Sextants, Nutmeg, Maps and Muskets: Medieval Technology in the Age of Exploration
Instructor(s): Erica Bastress-Dukehart, History
European sailors in the fifteenth century believed that a sea creature’s siren song caused shipwrecks; that cannibals ate unfortunate men who washed up on their beaches, and whales swallowed ships whole. So, why did these superstitious mariners leave their homes for unknown shores? How did they know where they were going, and what technology did they use to exploit and shape the new continents once they stumbled upon them? Students in this seminar will investigate the technology that late medieval Europeans had available to them when they set off to explore a world they did not fully understand. We will begin by examining the intellectual origins of these technologies, including war machines, maps and navigational innovations, and scientific and agricultural inventions, to understand how they transformed Europe. We will then investigate how they were adapted to the wider world. Our discussions will center on the intellectual and religious debates surrounding Europeans’ expectations and experiences.

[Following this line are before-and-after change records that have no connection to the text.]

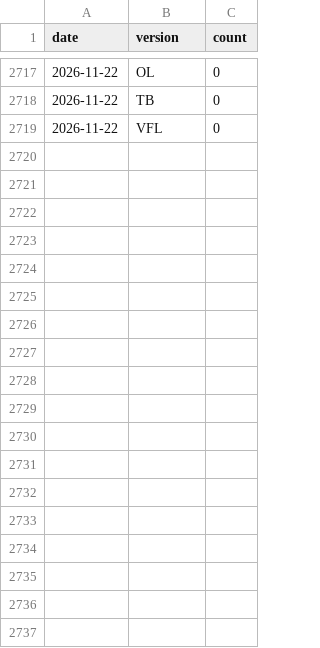
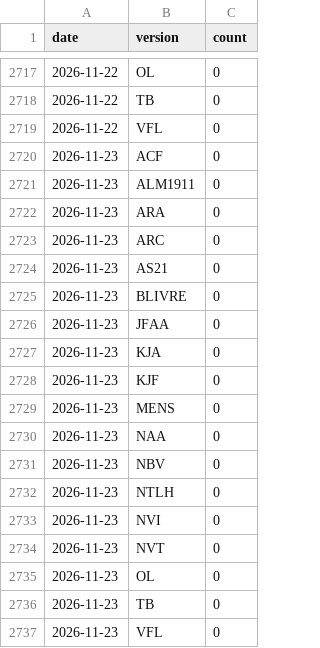
Before and after one commit to paulinofonsecas/biblias, a CSV file: data/stats/downloads.csv, drawn as a sheet; only a part is shown, gaps mark what is left out.

```diff
--- a/data/stats/downloads.csv
+++ b/data/stats/downloads.csv
@@ -2719 +2719,19 @@ date,version,count
 2026-11-22,VFL,0
+2026-11-23,ACF,0
+2026-11-23,ALM1911,0
+2026-11-23,ARA,0
+2026-11-23,ARC,0
+2026-11-23,AS21,0
+2026-11-23,BLIVRE,0
+2026-11-23,JFAA,0
+2026-11-23,KJA,0
+2026-11-23,KJF,0
+2026-11-23,MENS,0
+2026-11-23,NAA,0
+2026-11-23,NBV,0
+2026-11-23,NTLH,0
+2026-11-23,NVI,0
+2026-11-23,NVT,0
+2026-11-23,OL,0
+2026-11-23,TB,0
+2026-11-23,VFL,0
```
Also changed, not shown: 1 other file.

Toward the end of the course will consider what medieval technology meant for the world’s environment and people.